Chris Lydon is back (thanks to Roger for noting this as well as Chris' mailing list)...
Dear Friend of Open Source:
The summer is over, and so is our hiatus.
The Open Source conversation is reborn at the Watson Institute at Brown University.
Please check in on what we've been up to at http://www.radioopensource.org .
Thomas Watson of IBM fame, who'd been Jimmy Carter's ambassador to Moscow, founded the Institute in 1981 to address the most urgent global risks of that day: nuclear hazards of the Cold War. Today the mission of the Watson Institute encompasses poverty, hunger, war and culture. My fellowship here commits me to keep exploring and innovating in the interactive new media - at the intersection of pod- and broad- casting where the new discourse of a global age is taking shape.
Brown and Watson overflow with blessings for Open Source, starting with the brilliant Rafael Vinoly building that both nestles and goads us to think anew. Nikita Khrushchev's son Sergei is upstairs writing, as is the exiled Zimbabwean novelist Chenjeria Hove, and former presidents Ricardo Lagos Escobar of Chile and Fernando Henrique Cardoso of Brazil. Geoffrey Kirkman of the Watson Institute was right when he told me years ago: the same swath of visiting stars that pass through New York and Harvard come also to Brown, but here they stay longer and they talk more. Brown students keep knocking on my door - this new rainbow generation of "millennials," most of them with digital media skills and native confidence in the expanding universe of the Web.

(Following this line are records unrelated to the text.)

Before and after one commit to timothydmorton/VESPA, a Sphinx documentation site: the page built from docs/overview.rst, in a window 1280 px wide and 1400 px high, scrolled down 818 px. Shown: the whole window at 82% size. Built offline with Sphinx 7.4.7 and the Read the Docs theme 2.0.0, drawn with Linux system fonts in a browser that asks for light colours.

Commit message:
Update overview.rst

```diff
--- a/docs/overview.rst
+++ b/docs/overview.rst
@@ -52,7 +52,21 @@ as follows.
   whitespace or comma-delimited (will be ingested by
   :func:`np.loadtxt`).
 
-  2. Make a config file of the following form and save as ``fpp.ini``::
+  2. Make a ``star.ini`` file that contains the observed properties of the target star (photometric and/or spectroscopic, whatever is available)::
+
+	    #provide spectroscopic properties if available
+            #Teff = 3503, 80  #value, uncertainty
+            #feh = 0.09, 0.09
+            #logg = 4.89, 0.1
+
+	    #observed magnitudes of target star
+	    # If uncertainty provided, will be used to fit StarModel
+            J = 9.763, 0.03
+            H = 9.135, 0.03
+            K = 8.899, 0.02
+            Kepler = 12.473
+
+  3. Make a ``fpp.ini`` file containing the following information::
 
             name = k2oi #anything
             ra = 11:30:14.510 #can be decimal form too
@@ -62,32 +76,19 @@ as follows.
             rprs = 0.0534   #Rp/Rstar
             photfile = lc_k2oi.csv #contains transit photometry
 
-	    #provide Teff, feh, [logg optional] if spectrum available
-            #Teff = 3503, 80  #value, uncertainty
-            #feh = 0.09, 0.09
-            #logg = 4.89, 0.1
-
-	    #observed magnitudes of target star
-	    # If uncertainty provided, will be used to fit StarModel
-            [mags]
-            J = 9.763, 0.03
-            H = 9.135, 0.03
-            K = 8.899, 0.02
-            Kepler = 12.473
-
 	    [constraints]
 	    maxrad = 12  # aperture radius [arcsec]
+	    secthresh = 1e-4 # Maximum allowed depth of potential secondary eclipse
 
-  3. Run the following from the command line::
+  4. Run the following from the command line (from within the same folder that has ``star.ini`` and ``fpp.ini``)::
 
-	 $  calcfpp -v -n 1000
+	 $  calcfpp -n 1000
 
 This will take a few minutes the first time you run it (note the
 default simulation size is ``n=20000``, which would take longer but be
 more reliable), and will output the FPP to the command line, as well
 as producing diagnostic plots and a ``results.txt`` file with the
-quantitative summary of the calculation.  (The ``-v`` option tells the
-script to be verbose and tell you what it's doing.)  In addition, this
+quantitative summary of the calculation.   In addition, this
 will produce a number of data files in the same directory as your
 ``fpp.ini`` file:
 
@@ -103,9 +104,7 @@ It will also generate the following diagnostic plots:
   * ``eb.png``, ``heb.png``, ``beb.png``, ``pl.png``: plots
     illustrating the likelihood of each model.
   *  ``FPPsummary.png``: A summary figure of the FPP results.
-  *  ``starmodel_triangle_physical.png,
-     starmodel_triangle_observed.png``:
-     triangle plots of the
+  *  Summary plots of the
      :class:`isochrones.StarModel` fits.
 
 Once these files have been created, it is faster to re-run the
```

Not least, my Watson fellowship and the combination of avid Brown students and first-class recording facilities have let us cut radically into the "nut" cost of producing Open Source. So, not for the first time in human history, adversity has forced us into a precious opportunity to get lean, cheap and experimental again.
"An American conversation with global attitude" could be the motto of the revived Open Source. As always, we need your partnership here to locate the topics, guests and angles that will keep it richly distinctive. All we want to be, as we keep growing up, is - as many of you suggested, and producer Mary McGrath distilled the message - "the best damn podcast" on your computer or your Nano. But how long should the conversation run? And how often? What new features do you want on the site? How do we keep it making it more interactive with "the people formerly known as the audience" and with the world beyond our shores?

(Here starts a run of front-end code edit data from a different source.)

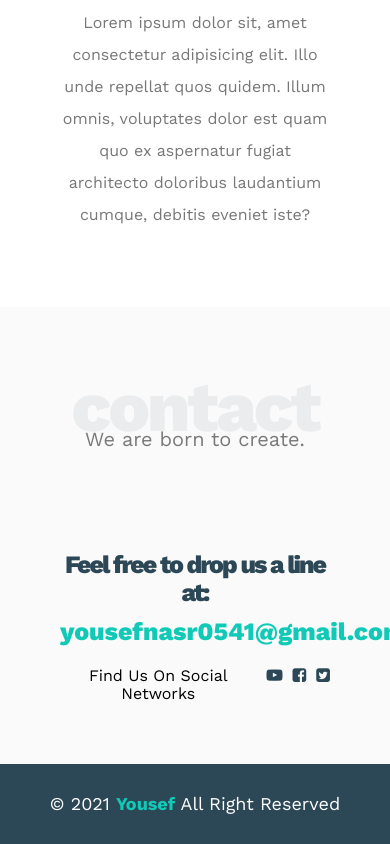
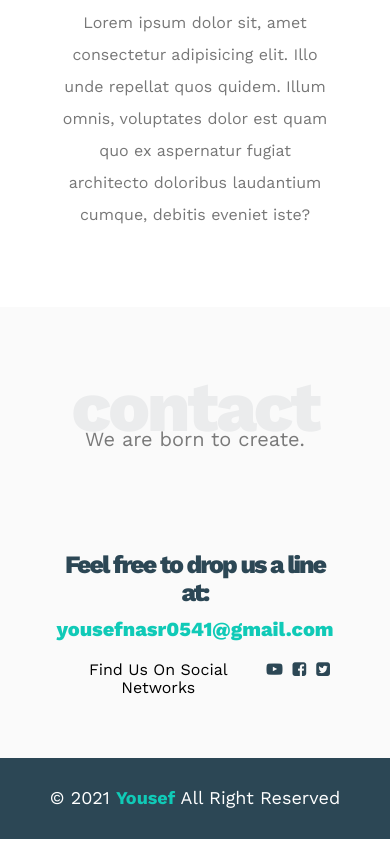
Before and after one commit to yousef-RXy/vanilla-htmal-css-template-1, a plain HTML site: page index.html in a window 390 px wide. Shown: the part 5407-6251 px from the top of the page. Drawn offline with nearby package versions, Linux system fonts and the light colour scheme; files whose address does not match are found by name.

Commit message:
Update main.css

```diff
--- a/css/main.css
+++ b/css/main.css
@@ -351,6 +351,7 @@ body {
     flex-direction: column;
     padding-top: 80px;
     text-align: center;
+    align-items: center;
 }
 .contact .contact-content h3{
     color: #2c4755;
@@ -370,6 +371,13 @@ body {
 @media (max-width: 767px) {
     .contact .contact-content h3, .contact .contact-content a{
         font-size: 25px;
+    }
+}
+@media (max-width: 540px) {
+    .contact .contact-content a{
+        margin-left: 10px;
+        margin-right: 10px;
+        font-size: 20px;
     }
 }
 .contact .contact-content .social{
```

What we learned in two years on the last round is that "open source" works as well for public conversation as well as it works for advancing software. We announced a "conspiracy of the curious," and people joined it - with an unending flow of show suggestions and witty, critical, often impassioned extensions of the on-air conversation.
We learned also that podcasting works. The proto-blogger Dave Winer and I claim together to have done the first podcast in human history just a little more than four years ago. Between us, at Harvard's Berkman Center, we were the Neil Armstrong of the podcast moon, and now everyone's going there. For good reason. Podcasting is the cheap, democratic, speedy, listener-friendly universal means of sharing and archiving original sound files of every kind. Can we keep it new, or newish?
To begin, we've fired up the podcast feed of our summer gab which went from the Oscar Wao novelist Junot Diaz to the late John Coltrane, from the cyber prophet William Gibson to the unheeded prophets of our quagmire in Iraq. And there is tasty talk ahead with another of the "global" novelists, Ha Jin, on his first fiction set in America - with "The War" documentarian Ken Burns, and with the canonical critic Harold Bloom at Yale, among many others.
Let us end by saying again: Thank you. We couldn't and wouldn't be embarking in these Open Source conversations without the community of you -- that is, without the yeasty, resilient, generous, hungry, faithful, world-wide community that built and sustained Open Source from the beginning.
As always, coming and going, Emerson speaks to a great deal of what we're feeling. This comes from the end of his marvelous essay "Circles."
"Nothing is secure but life, transition, the energizing spirit. No love can be bound by oath or covenant to secure it against a higher love. No truth so sublime but it may be trivial to-morrow in the light of new thoughts. People wish to be settled; only as far as they are unsettled is there any hope for them."
Thank you for passionate, engaged, listenership and commentary these last two years. Now let us all together keep this "community of the curious" alive and growing.
So send us your news, your dreams and expectations, please, for the next ride on Open Source and reload your podcast here: http://www.radioopensource.org . Are you aware that you can subscribe (free) to the Open Source Podcast at the iTunes store? Go to iTunes, then the store, enter "open source podcast" in the search box, and then click on the Open Source icon and "subscribe" to get every episode.
In the spirit of Emerson: Onward, ever onward!
Christopher Lydon and Mary McGrath
generally great discussion ... the website and, of course, you can subscribe to the podcast.
Roger notes a fascinating piece with Michael Desch on our unaccountable political system.